(Recorded data)
★ ★ ★

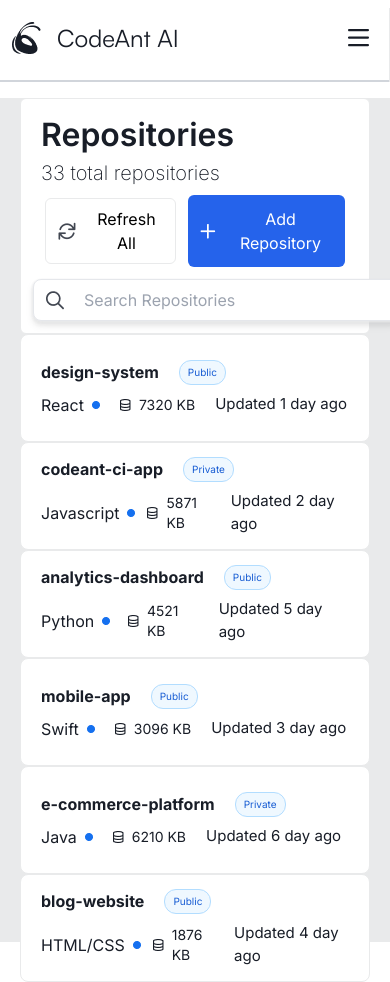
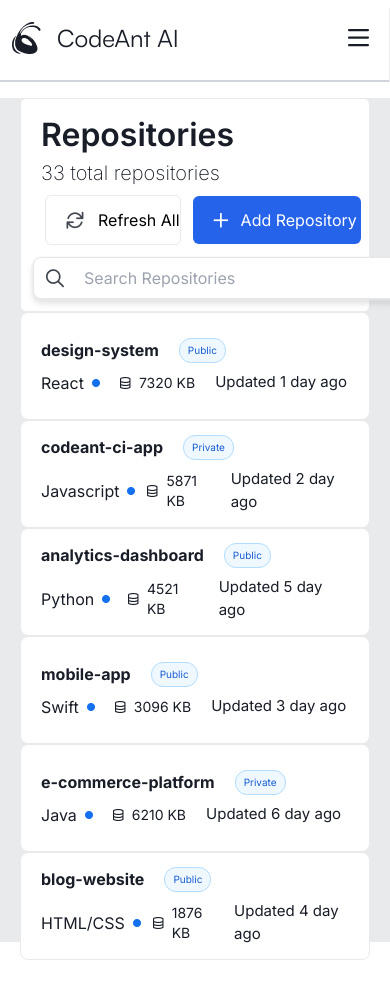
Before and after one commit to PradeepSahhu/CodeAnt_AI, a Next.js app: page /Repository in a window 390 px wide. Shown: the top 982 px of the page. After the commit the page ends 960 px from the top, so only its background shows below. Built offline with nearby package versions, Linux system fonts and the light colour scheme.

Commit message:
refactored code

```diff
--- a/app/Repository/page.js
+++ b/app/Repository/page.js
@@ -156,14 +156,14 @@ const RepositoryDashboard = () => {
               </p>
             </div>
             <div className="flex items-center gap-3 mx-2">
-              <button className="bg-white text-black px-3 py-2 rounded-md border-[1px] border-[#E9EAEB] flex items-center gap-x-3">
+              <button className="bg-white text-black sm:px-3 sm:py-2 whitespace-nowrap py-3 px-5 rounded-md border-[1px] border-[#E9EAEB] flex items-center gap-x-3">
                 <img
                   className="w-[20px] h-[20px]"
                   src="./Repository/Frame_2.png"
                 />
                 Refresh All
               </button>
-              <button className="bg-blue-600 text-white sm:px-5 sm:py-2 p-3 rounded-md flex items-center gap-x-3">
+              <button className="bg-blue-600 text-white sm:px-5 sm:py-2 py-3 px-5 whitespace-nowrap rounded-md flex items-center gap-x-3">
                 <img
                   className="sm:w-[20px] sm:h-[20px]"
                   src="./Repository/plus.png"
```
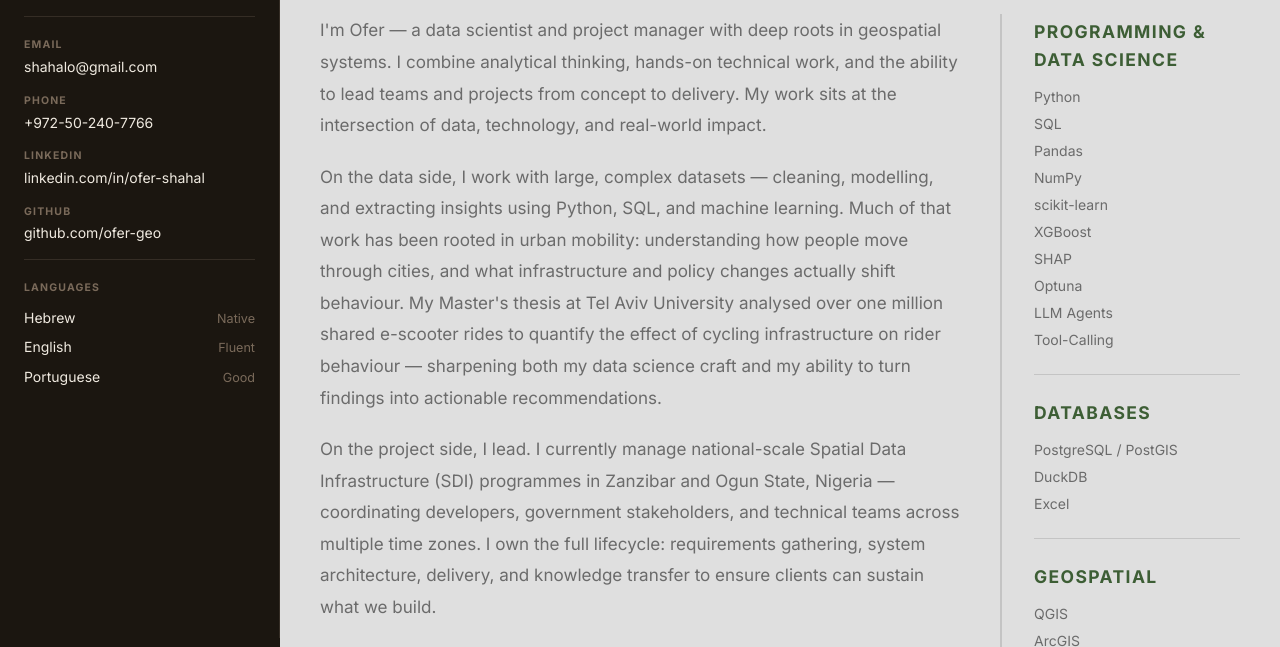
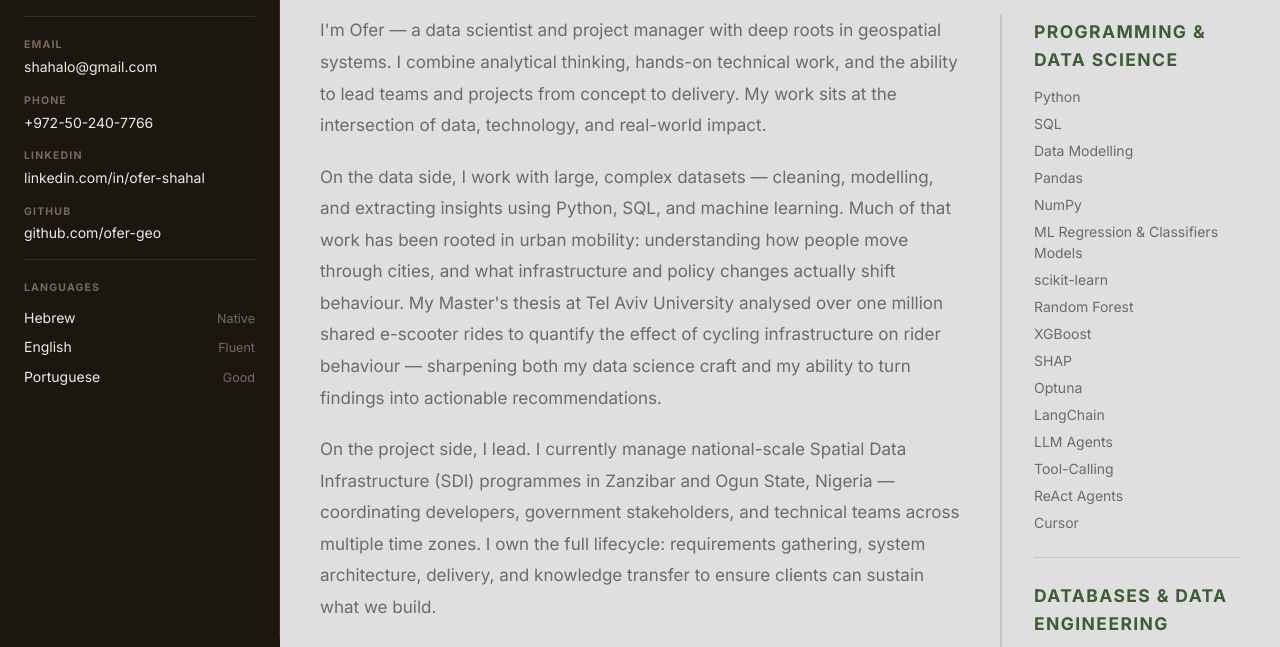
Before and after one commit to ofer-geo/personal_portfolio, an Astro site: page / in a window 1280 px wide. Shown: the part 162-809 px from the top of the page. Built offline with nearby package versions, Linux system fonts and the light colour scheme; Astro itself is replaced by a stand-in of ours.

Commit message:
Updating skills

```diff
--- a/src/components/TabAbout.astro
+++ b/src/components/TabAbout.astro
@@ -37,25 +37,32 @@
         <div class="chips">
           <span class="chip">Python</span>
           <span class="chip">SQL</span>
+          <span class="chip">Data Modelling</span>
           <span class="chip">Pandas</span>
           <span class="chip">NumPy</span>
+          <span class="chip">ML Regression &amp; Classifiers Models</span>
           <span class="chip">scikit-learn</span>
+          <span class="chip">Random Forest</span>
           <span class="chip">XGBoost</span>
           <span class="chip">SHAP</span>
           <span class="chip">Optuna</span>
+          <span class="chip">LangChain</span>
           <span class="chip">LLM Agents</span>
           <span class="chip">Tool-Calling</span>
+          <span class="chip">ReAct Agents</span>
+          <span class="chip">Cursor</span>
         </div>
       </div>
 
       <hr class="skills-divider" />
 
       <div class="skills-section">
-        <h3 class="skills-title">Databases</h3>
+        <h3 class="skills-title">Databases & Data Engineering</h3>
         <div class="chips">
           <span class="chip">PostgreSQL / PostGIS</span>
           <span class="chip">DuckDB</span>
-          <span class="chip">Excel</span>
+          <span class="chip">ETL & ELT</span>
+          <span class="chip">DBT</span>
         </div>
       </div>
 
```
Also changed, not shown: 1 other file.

★ ★ ★

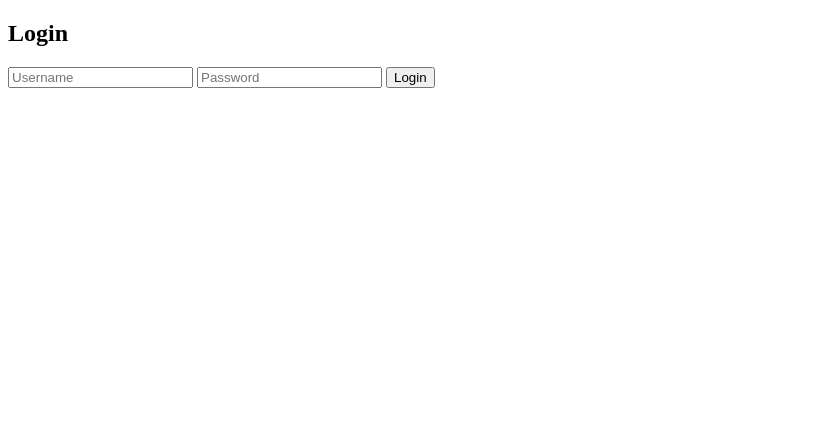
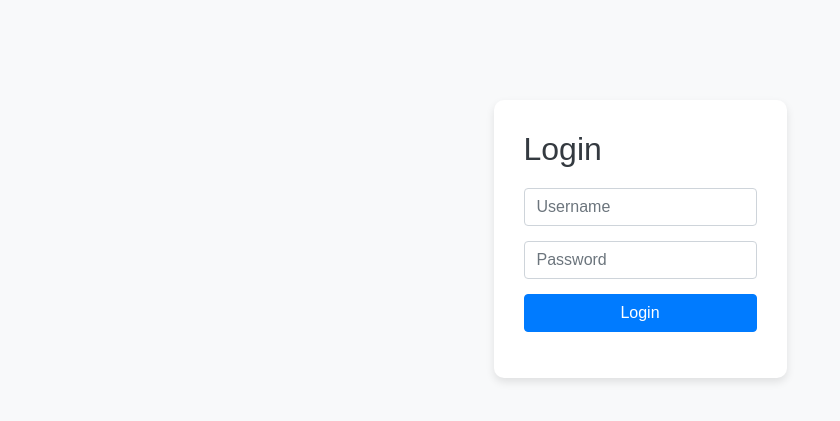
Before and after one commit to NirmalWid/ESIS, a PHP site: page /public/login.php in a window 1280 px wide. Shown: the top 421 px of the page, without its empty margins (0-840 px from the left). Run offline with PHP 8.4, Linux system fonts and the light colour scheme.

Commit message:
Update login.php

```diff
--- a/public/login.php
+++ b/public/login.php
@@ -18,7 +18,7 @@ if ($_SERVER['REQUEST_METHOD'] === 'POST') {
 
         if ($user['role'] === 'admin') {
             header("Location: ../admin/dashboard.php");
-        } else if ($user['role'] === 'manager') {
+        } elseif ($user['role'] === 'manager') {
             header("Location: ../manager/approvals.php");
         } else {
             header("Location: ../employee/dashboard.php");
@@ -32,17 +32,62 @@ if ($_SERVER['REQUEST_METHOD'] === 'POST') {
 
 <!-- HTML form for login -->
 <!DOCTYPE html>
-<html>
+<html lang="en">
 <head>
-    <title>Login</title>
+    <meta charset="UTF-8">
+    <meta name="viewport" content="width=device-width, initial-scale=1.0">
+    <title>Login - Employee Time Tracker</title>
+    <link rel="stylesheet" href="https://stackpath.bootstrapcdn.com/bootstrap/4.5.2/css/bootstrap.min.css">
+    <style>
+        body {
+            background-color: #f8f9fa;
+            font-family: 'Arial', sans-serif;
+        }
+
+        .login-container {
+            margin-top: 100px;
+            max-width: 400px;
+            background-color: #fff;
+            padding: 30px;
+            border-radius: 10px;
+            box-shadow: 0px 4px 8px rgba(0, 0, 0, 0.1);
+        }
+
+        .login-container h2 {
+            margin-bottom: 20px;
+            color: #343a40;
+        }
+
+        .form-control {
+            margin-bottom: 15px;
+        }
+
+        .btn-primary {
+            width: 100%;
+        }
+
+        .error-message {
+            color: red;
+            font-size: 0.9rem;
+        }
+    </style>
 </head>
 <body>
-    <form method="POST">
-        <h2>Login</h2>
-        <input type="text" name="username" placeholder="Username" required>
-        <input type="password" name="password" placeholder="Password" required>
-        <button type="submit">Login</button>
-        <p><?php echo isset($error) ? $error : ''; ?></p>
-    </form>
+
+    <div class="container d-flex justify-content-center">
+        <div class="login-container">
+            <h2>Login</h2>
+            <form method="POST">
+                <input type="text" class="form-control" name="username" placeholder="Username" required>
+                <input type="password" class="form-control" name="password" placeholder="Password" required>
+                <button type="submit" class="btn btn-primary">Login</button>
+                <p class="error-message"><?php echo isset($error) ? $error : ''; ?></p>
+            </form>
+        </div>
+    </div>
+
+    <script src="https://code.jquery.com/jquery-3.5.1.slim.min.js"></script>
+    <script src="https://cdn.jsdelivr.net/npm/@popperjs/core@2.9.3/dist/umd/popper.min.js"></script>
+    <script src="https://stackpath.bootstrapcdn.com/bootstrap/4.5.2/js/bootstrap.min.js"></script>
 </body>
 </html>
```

★ ★ ★

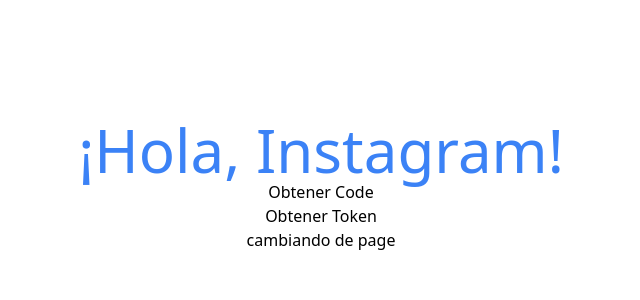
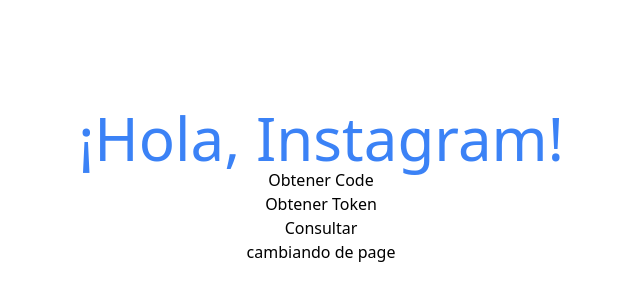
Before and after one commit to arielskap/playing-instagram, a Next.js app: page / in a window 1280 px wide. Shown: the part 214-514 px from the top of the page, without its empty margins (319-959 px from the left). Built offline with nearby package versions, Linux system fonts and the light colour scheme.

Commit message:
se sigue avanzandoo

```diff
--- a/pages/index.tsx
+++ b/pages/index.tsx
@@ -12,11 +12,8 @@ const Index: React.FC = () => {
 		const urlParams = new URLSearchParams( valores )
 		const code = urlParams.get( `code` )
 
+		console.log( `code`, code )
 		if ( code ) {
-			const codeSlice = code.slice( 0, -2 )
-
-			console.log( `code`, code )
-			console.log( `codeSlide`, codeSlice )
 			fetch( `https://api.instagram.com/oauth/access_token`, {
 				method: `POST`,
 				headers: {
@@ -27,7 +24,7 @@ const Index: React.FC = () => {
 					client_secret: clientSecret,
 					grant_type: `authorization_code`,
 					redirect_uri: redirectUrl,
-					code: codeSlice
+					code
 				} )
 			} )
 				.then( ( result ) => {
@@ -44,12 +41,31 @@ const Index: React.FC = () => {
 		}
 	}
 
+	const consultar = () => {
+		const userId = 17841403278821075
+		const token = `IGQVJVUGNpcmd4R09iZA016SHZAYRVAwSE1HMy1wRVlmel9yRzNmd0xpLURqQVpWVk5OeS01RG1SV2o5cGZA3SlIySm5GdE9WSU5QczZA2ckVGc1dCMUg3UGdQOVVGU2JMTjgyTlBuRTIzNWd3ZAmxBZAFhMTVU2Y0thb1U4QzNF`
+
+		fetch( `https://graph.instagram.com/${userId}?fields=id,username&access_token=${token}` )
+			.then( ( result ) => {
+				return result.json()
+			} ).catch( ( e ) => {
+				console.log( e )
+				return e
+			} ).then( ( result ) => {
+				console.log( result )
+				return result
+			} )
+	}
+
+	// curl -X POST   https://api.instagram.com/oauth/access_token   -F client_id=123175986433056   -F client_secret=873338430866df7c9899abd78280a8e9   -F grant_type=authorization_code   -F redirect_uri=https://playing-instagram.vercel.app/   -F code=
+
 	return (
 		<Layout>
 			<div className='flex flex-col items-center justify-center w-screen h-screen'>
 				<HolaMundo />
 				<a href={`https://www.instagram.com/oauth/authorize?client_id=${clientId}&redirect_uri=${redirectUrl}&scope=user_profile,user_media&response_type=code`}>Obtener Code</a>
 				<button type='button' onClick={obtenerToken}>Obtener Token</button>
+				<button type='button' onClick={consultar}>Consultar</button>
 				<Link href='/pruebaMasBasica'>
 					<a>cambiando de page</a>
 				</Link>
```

★ ★ ★

[What is required]
After identifying the lines above that contain "form", copy each one.

[Answer space]
 <!-- HTML form for login -->
+        .form-control {
-    <form method="POST">
-    </form>
+            <form method="POST">
+                <input type="text" class="form-control" name="username" placeholder="Username" required>
+                <input type="password" class="form-control" name="password" placeholder="Password" required>
+            </form>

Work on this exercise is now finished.